The need for concerted action was underlined once again by a series of flooding disasters which caused disruption, many casualties and huge economic losses in different parts of the world.
The overwhelming majority of disasters are water-related and so water management and monitoring lies at the heart of the drive spearheaded by UN Secretary-General António Guterres to ensure that everyone is covered by Early Warning Systems by the end of 2027.
Many of the 30 countries targeted for priority action in Early Warnings for All suffered from major floods or droughts in 2022. Not a single country had timely and accurate hydrological data available to support evidence-based decision-making and early action, according to WMO’s State of the Global Water Resources report.
Mauritius – one of the 30 focus countries was hit by devastating tropical cyclone-related flooding on 15 January.
The Congo Basin is suffering its worst flooding in nearly six decades.
Extreme rainfall since October last year burst the banks around the Ubangi River – one of the three major rivers feeding into the Congo Basin. A flood emergency was officially declared by the Government on 29 December.
The Office for the Coordination of Humanitarian Affairs said on 19 January that more than 350,000 people need humanitarian assistance in Congo, where nine out of the country's 12 departments remain under water. Many villages can only be reached by boat or canoe and huge swathes of productive agricultural land are flooded.
The situation is equally dire in parts of the Democratic Republic of the Congo.
Dr Jean Bienvenue Dinga, Director of the National Hydrological Service of Congo, said that it is the most exceptional event since the catastrophic floods of December 1961.
In the 1961 floods, there was a measured discharge of 80,000 cubic meters per second into the Congo Basin. By comparison, on 9 January, it was 75,000 cubic meters per second.
The heavy rains, which are typical of El Niño impacts, were predicted in the seasonal forecast for October-November-December. But lack of resources and equipment hampered efforts to save livelihoods and lives, said Dr Dinga, who attended a Hydrological Coordination Panel meeting in Geneva.
“We want to strengthen early warning systems in line with the Early Warnings for All initiative. But the problem is lack of funding. If we had funding, it would be different,” said Dr Dinga.
In 1995 there were 80 hydrological monitoring stations. Now there are just 13, due to lack of funding.
Many other countries are suffering a decline in the hydrological monitoring network and a reduction in available observational data.
Hydrological Coordination Panel
The WMO Hydrological Status and Outlook System (HydroSOS), which is currently under technical development and regional implementation, seeks to meet this challenge. The World Hydrological Cycle Observing System, the WMO Information System and WMO Integrated Processing and Prediction System also provide support.
All these WMO activities fall under the responsibility of the Hydrological Coordination Panel, the WMO think tank on hydrology. The panel integrates the hydrological work of WMO into the wider global water agenda and works to promote WMO’s long-term ambitions on water.
- No one is surprised by a flood

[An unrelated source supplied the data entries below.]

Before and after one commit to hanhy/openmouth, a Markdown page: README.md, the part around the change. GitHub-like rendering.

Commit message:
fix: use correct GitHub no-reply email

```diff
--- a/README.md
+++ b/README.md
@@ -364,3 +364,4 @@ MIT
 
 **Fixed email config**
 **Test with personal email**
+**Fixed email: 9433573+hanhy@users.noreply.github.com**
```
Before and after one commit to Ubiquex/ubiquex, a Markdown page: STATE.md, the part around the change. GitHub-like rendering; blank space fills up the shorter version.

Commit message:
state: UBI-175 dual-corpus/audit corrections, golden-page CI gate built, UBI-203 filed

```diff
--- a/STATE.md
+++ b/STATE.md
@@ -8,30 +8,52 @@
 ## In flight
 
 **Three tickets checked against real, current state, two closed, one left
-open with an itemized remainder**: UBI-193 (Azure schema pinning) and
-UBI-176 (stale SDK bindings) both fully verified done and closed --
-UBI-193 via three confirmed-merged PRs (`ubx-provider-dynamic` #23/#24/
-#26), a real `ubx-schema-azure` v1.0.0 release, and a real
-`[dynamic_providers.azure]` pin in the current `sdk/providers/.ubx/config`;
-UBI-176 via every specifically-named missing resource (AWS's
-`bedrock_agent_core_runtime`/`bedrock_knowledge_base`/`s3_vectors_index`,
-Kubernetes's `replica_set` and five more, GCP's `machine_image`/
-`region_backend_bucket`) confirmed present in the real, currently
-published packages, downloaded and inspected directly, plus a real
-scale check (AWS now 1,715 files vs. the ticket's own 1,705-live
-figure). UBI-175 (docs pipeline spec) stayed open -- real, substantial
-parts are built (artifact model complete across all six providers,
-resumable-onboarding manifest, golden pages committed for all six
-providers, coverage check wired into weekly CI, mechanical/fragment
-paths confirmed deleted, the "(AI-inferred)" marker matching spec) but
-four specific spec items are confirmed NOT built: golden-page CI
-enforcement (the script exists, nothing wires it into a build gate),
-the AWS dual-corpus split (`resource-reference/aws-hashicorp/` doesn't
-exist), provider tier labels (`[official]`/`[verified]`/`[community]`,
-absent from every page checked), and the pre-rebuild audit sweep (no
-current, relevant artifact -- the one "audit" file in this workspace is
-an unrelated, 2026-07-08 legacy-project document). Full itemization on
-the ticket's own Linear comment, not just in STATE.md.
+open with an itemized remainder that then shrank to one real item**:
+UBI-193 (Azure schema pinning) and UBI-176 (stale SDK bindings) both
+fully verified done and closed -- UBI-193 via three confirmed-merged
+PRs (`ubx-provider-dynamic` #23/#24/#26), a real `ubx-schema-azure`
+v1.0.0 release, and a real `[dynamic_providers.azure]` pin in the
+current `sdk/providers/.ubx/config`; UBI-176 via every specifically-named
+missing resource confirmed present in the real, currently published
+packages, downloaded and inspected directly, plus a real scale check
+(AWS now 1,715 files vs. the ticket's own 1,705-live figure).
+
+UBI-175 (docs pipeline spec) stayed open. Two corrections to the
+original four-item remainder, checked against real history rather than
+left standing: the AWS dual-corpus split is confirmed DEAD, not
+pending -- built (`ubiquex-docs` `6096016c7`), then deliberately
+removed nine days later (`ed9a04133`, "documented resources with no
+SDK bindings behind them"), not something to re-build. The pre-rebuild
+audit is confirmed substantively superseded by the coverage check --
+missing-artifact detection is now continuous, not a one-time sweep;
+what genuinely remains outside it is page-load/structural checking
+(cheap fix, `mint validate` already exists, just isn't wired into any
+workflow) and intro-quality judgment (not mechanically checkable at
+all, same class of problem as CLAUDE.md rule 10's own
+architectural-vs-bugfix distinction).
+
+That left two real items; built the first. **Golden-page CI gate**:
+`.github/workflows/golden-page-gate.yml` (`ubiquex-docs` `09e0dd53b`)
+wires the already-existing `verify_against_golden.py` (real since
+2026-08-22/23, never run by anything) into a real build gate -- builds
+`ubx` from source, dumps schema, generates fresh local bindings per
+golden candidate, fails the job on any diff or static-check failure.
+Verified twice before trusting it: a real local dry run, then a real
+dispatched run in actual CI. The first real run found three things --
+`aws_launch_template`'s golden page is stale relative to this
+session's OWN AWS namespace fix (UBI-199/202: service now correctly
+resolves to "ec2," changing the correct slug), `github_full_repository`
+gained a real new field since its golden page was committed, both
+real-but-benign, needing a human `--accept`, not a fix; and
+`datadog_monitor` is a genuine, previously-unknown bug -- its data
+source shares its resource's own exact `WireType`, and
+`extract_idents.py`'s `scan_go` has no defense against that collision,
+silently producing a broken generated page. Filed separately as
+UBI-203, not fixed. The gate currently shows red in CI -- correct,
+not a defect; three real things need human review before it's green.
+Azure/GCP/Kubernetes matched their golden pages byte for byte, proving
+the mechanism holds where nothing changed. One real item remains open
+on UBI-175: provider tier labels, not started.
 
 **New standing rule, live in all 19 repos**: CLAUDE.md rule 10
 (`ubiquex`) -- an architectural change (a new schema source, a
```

- Everyone is prepared for drought
- Hydroclimate and meteorological data support the food security agenda
- High-quality data supports science
- Science provides a sound basis for operational hydrology
- We have a thorough knowledge of the water resources of our world
- Sustainable development is supported by hydrological information
- Water quality is known
Early Warnings for All
An expert team on Early Warning Services separately met at WMO to try to accelerate action on the Early Warnings For All initiative.
Early warning services are proven, effective climate adaptation measures, that save lives and provide at least a tenfold return on investment. However, only half of countries have early warning systems in place with coverage especially low in Small Island Developing States (SIDS), Least Developed Countries (LDCs) and in Africa.
The Early Warnings for All initiative is spearheaded by WMO, the UN Office for Disaster Risk Reduction, International Telecommunications Union, International Federation of Red Cross and Red Crescent Societies, with support from more than twenty other UN agencies as well as a very wide range of stakeholders, from financial institutions to private sectors.